▶ _About this exercise_: All of the records below should be output exactly.

▶ _Dataset extract_:
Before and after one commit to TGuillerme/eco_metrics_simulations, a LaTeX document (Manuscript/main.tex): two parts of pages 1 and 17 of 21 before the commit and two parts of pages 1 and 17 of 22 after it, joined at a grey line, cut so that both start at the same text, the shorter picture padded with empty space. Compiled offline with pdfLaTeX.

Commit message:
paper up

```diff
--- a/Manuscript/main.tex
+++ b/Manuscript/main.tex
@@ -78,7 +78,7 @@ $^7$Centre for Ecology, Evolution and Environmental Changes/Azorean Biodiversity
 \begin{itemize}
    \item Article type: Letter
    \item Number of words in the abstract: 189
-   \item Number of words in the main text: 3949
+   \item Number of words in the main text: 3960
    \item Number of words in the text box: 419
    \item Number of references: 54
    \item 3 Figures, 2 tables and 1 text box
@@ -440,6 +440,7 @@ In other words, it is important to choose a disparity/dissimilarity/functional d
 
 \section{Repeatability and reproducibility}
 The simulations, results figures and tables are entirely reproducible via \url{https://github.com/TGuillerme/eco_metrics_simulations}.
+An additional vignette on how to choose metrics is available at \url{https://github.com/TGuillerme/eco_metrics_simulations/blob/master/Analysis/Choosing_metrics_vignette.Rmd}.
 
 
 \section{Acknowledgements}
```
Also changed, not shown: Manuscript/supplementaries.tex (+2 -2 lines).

▶ _Response to the exercise_:
Before and after one commit to TGuillerme/eco_metrics_simulations, a LaTeX document (Manuscript/main.tex): two parts of pages 1 and 17 of 21 before the commit and two parts of pages 1 and 17 of 22 after it, joined at a grey line, cut so that both start at the same text, the shorter picture padded with empty space. Compiled offline with pdfLaTeX.

Commit message:
paper up

```diff
--- a/Manuscript/main.tex
+++ b/Manuscript/main.tex
@@ -78,7 +78,7 @@ $^7$Centre for Ecology, Evolution and Environmental Changes/Azorean Biodiversity
 \begin{itemize}
    \item Article type: Letter
    \item Number of words in the abstract: 189
-   \item Number of words in the main text: 3949
+   \item Number of words in the main text: 3960
    \item Number of words in the text box: 419
    \item Number of references: 54
    \item 3 Figures, 2 tables and 1 text box
@@ -440,6 +440,7 @@ In other words, it is important to choose a disparity/dissimilarity/functional d
 
 \section{Repeatability and reproducibility}
 The simulations, results figures and tables are entirely reproducible via \url{https://github.com/TGuillerme/eco_metrics_simulations}.
+An additional vignette on how to choose metrics is available at \url{https://github.com/TGuillerme/eco_metrics_simulations/blob/master/Analysis/Choosing_metrics_vignette.Rmd}.
 
 
 \section{Acknowledgements}
```
Also changed, not shown: Manuscript/supplementaries.tex (+2 -2 lines).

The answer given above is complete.